__PROBLEM REQUIREMENTS__. Copy all lines containing the string "comb" from the records below.

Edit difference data
────────

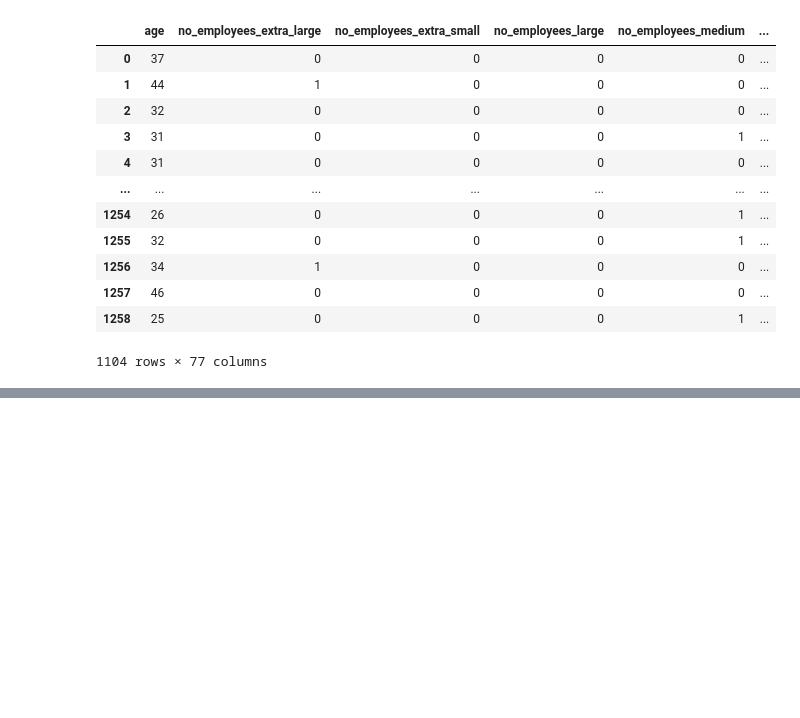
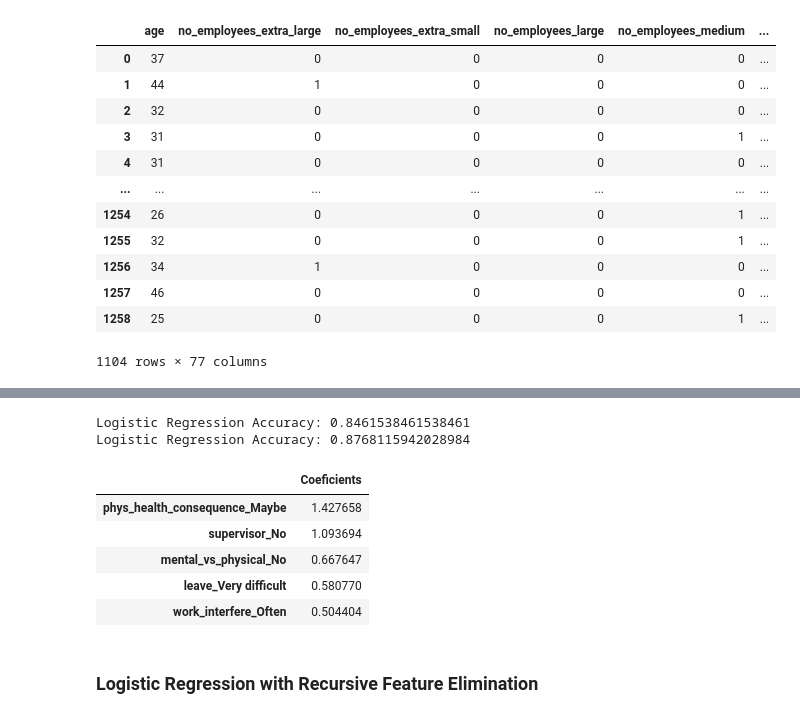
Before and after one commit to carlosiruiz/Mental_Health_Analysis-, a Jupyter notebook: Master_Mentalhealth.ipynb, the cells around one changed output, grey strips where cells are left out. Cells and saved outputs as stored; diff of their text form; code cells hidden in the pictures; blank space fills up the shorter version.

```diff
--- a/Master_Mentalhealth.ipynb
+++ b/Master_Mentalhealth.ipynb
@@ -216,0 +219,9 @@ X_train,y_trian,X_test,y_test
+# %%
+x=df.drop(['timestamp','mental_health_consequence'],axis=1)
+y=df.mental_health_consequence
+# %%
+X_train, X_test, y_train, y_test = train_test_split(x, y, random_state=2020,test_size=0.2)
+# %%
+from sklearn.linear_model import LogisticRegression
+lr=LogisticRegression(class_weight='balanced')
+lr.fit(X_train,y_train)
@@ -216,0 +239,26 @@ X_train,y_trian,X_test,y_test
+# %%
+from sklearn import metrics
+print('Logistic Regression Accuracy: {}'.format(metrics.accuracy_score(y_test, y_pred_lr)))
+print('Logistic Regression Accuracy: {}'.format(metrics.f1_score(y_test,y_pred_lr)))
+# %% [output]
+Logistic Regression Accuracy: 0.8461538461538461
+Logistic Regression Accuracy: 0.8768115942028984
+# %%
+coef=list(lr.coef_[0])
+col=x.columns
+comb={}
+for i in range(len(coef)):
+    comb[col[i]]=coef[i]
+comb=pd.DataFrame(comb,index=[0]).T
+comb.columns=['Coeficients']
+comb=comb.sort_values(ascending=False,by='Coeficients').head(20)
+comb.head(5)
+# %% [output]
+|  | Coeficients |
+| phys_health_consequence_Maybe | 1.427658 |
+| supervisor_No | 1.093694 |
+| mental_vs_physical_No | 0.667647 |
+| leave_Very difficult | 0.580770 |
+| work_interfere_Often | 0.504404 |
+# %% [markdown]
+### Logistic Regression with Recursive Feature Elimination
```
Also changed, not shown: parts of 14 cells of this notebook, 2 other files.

────────

__THE COMPLETED TASK__.
+comb={}
+    comb[col[i]]=coef[i]
+comb=pd.DataFrame(comb,index=[0]).T
+comb.columns=['Coeficients']
+comb=comb.sort_values(ascending=False,by='Coeficients').head(20)
+comb.head(5)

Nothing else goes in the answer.